> _Change listing data_:
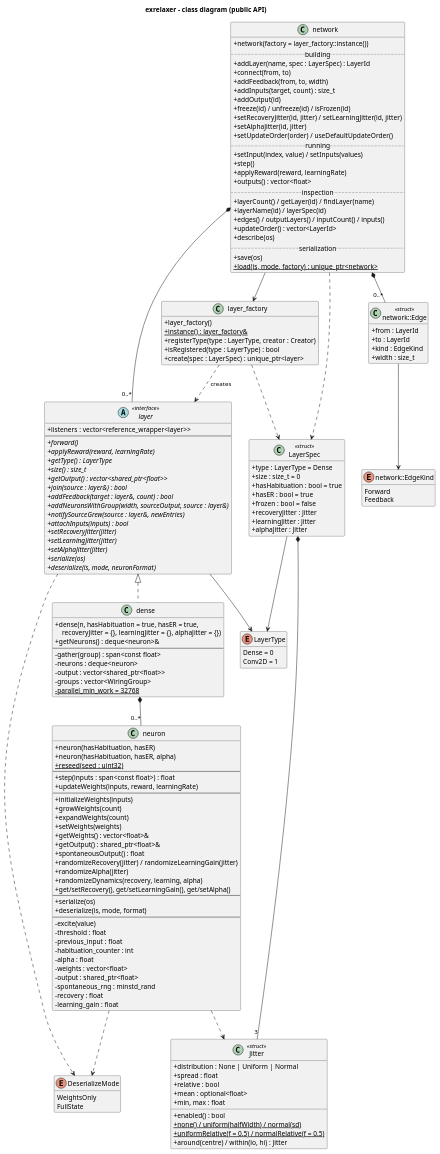
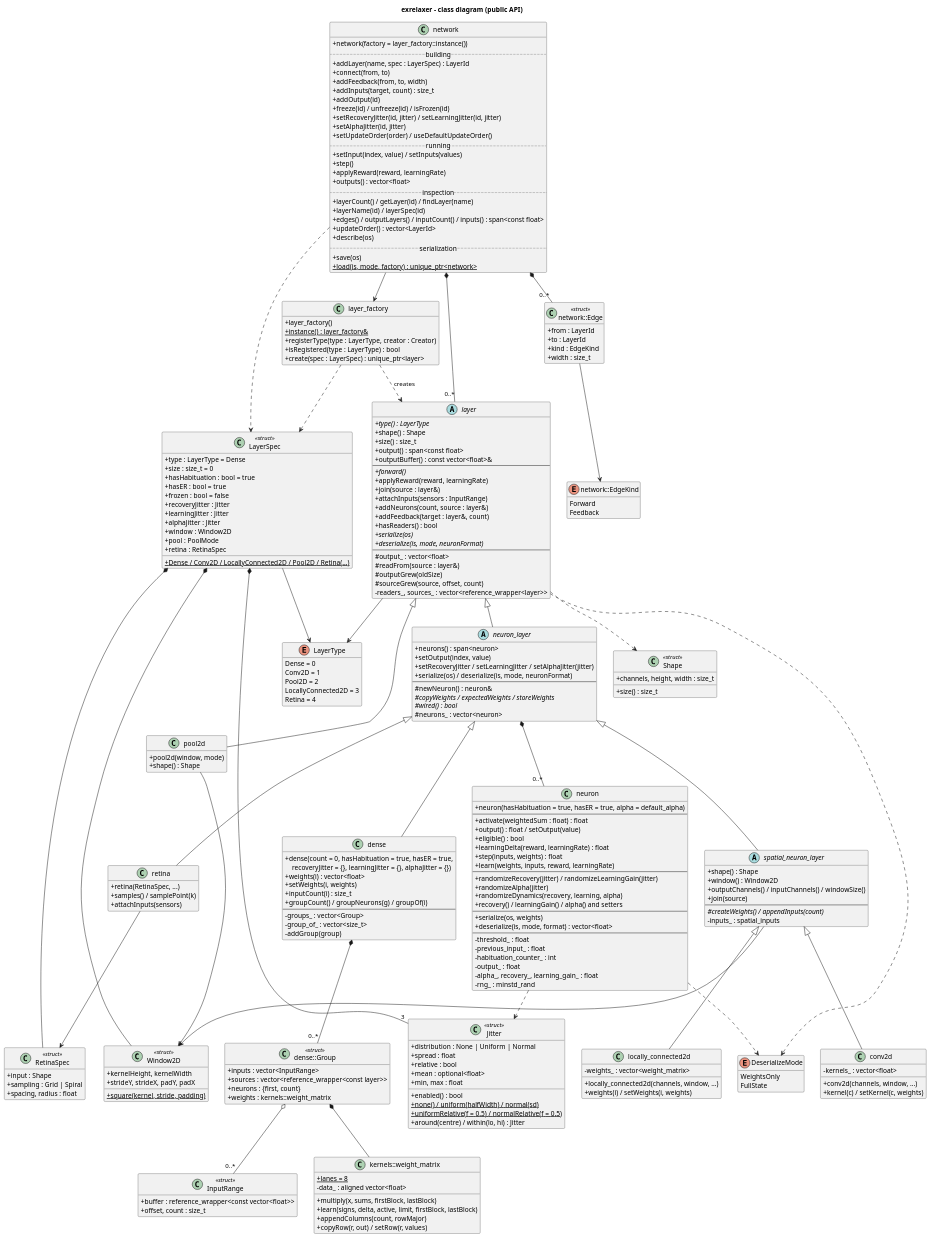
One commit to arielkonopka/exRelaxer changed the diagram in doc/diagrams/classes.puml. Above: the diagram before and after it, drawn with PlantUML. The commit also changed 60 other files, not shown here.

```diff
--- a/doc/diagrams/classes.puml
+++ b/doc/diagrams/classes.puml
@@ -8,6 +8,9 @@
 enum LayerType {
   Dense = 0
   Conv2D = 1
+  Pool2D = 2
+  LocallyConnected2D = 3
+  Retina = 4
 }
 
 enum DeserializeMode {
@@ -24,6 +27,10 @@
   +recoveryJitter : Jitter
   +learningJitter : Jitter
   +alphaJitter : Jitter
+  +window : Window2D
+  +pool : PoolMode
+  +retina : RetinaSpec
+  +{static} Dense / Conv2D / LocallyConnected2D / Pool2D / Retina(...)
 }
 
 class Jitter <<struct>> {
@@ -39,69 +46,148 @@
 }
 
 class neuron {
-  +neuron(hasHabituation, hasER)
-  +neuron(hasHabituation, hasER, alpha)
-  +{static} reseed(seed : uint32)
+  +neuron(hasHabituation = true, hasER = true, alpha = default_alpha)
   --
-  +step(inputs : span<const float>) : float
-  +updateWeights(inputs, reward, learningRate)
+  +activate(weightedSum : float) : float
+  +output() : float / setOutput(value)
+  +eligible() : bool
+  +learningDelta(reward, learningRate) : float
+  +step(inputs, weights) : float
+  +learn(weights, inputs, reward, learningRate)
   --
-  +initializeWeights(inputs)
-  +growWeights(count)
-  +expandWeights(count)
-  +setWeights(weights)
-  +getWeights() : vector<float>&
-  +getOutput() : shared_ptr<float>&
-  +spontaneousOutput() : float
   +randomizeRecovery(jitter) / randomizeLearningGain(jitter)
   +randomizeAlpha(jitter)
   +randomizeDynamics(recovery, learning, alpha)
-  +get/setRecovery(), get/setLearningGain(), get/setAlpha()
+  +recovery() / learningGain() / alpha() and setters
   --
-  +serialize(os)
-  +deserialize(is, mode, format)
+  +serialize(os, weights)
+  +deserialize(is, mode, format) : vector<float>
   --
-  -excite(value)
-  -threshold : float
-  -previous_input : float
-  -habituation_counter : int
-  -alpha : float
-  -weights : vector<float>
-  -output : shared_ptr<float>
-  -spontaneous_rng : minstd_rand
-  -recovery : float
-  -learning_gain : float
+  -threshold_ : float
+  -previous_input_ : float
+  -habituation_counter_ : int
+  -output_ : float
+  -alpha_, recovery_, learning_gain_ : float
+  -rng_ : minstd_rand
 }
 
-abstract class layer <<interface>> {
-  +listeners : vector<reference_wrapper<layer>>
+class Shape <<struct>> {
+  +channels, height, width : size_t
+  +size() : size_t
+}
+
+class InputRange <<struct>> {
+  +buffer : reference_wrapper<const vector<float>>
+  +offset, count : size_t
+}
+
+abstract class layer {
+  +{abstract} type() : LayerType
+  +shape() : Shape
+  +size() : size_t
+  +output() : span<const float>
+  +outputBuffer() : const vector<float>&
   --
   +{abstract} forward()
-  +{abstract} applyReward(reward, learningRate)
-  +{abstract} getType() : LayerType
-  +{abstract} size() : size_t
-  +{abstract} getOutput() : vector<shared_ptr<float>>
-  +{abstract} join(source : layer&) : bool
-  +{abstract} addFeedback(target : layer&, count) : bool
-  +{abstract} addNeuronsWithGroup(width, sourceOutput, source : layer&)
-  +{abstract} notifySourceGrew(source : layer&, newEntries)
-  +{abstract} attachInputs(inputs) : bool
-  +{abstract} setRecoveryJitter(jitter)
-  +{abstract} setLearningJitter(jitter)
-  +{abstract} setAlphaJitter(jitter)
+  +applyReward(reward, learningRate)
+  +join(source : layer&)
+  +attachInputs(sensors : InputRange)
+  +addNeurons(count, source : layer&)
+  +addFeedback(target : layer&, count)
+  +hasReaders() : bool
   +{abstract} serialize(os)
   +{abstract} deserialize(is, mode, neuronFormat)
+  --
+  #output_ : vector<float>
+  #readFrom(source : layer&)
+  #outputGrew(oldSize)
+  #sourceGrew(source, offset, count)
+  -readers_, sources_ : vector<reference_wrapper<layer>>
+}
+
+abstract class neuron_layer {
+  +neurons() : span<neuron>
+  +setOutput(index, value)
+  +setRecoveryJitter / setLearningJitter / setAlphaJitter(jitter)
+  +serialize(os) / deserialize(is, mode, neuronFormat)
+  --
+  #newNeuron() : neuron&
+  #{abstract} copyWeights / expectedWeights / storeWeights
+  #{abstract} wired() : bool
+  #neurons_ : vector<neuron>
 }
 
 class dense {
-  +dense(n, hasHabituation = true, hasER = true,\n    recoveryJitter = {}, learningJitter = {}, alphaJitter = {})
-  +getNeurons() : deque<neuron>&
+  +dense(count = 0, hasHabituation = true, hasER = true,\n    recoveryJitter = {}, learningJitter = {}, alphaJitter = {})
+  +weights(i) : vector<float>
+  +setWeights(i, weights)
+  +inputCount(i) : size_t
+  +groupCount() / groupNeurons(g) / groupOf(i)
   --
-  -gather(group) : span<const float>
-  -neurons : deque<neuron>
-  -output : vector<shared_ptr<float>>
-  -groups : vector<WiringGroup>
-  -{static} parallel_min_work = 32768
+  -groups_ : vector<Group>
+  -group_of_ : vector<size_t>
+  -addGroup(group)
+}
+
+abstract class spatial_neuron_layer {
+  +shape() : Shape
+  +window() : Window2D
+  +outputChannels() / inputChannels() / windowSize()
+  +join(source)
+  --
+  #{abstract} createWeights() / appendInputs(count)
+  -inputs_ : spatial_inputs
+}
+
+class conv2d {
+  +conv2d(channels, window, ...)
+  +kernel(c) / setKernel(c, weights)
+  -kernels_ : vector<float>
+}
+
+class locally_connected2d {
+  +locally_connected2d(channels, window, ...)
+  +weights(i) / setWeights(i, weights)
+  -weights_ : vector<weight_matrix>
+}
+
+class retina {
+  +retina(RetinaSpec, ...)
+  +samples() / samplePoint(k)
+  +attachInputs(sensors)
+}
+
+class pool2d {
+  +pool2d(window, mode)
+  +shape() : Shape
+}
+
+class Window2D <<struct>> {
+  +kernelHeight, kernelWidth
+  +strideY, strideX, padY, padX
+  +{static} square(kernel, stride, padding)
+}
+
+class RetinaSpec <<struct>> {
+  +input : Shape
+  +sampling : Grid | Spiral
+  +spacing, radius : float
+}
+
+class "dense::Group" as Group <<struct>> {
+  +inputs : vector<InputRange>
+  +sources : vector<reference_wrapper<const layer>>
+  +neurons : {first, count}
+  +weights : kernels::weight_matrix
+}
+
+class "kernels::weight_matrix" as weight_matrix {
+  +{static} lanes = 8
+  +multiply(x, sums, firstBlock, lastBlock)
+  +learn(signs, delta, active, limit, firstBlock, lastBlock)
+  +appendColumns(count, rowMajor)
+  +copyRow(r, out) / setRow(r, values)
+  -data_ : aligned vector<float>
 }
 
 class layer_factory {
@@ -132,7 +218,7 @@
   .. inspection ..
   +layerCount() / getLayer(id) / findLayer(name)
   +layerName(id) / layerSpec(id)
-  +edges() / outputLayers() / inputCount() / inputs()
+  +edges() / outputLayers() / inputCount() / inputs() : span<const float>
   +updateOrder() : vector<LayerId>
   +describe(os)
   .. serialization ..
@@ -152,9 +238,24 @@
   +width : size_t
 }
 
-layer <|.. dense
-dense *-- "0..*" neuron
+layer <|-- neuron_layer
+neuron_layer <|-- dense
+neuron_layer <|-- spatial_neuron_layer
+spatial_neuron_layer <|-- conv2d
+spatial_neuron_layer <|-- locally_connected2d
+neuron_layer <|-- retina
+layer <|-- pool2d
+spatial_neuron_layer --> Window2D
+pool2d --> Window2D
+retina --> RetinaSpec
+LayerSpec *-- Window2D
+LayerSpec *-- RetinaSpec
+neuron_layer *-- "0..*" neuron
+dense *-- "0..*" Group
+Group *-- weight_matrix
+Group o-- "0..*" InputRange
 layer --> LayerType
+layer ..> Shape
 layer ..> DeserializeMode
 neuron ..> DeserializeMode
 layer_factory ..> LayerSpec
```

> _Required action_:
Copy all lines from the data that hold the word "span".

> _Task result_:
-  +step(inputs : span<const float>) : float
+  +output() : span<const float>
+  +neurons() : span<neuron>
-  -gather(group) : span<const float>
+  +edges() / outputLayers() / inputCount() / inputs() : span<const float>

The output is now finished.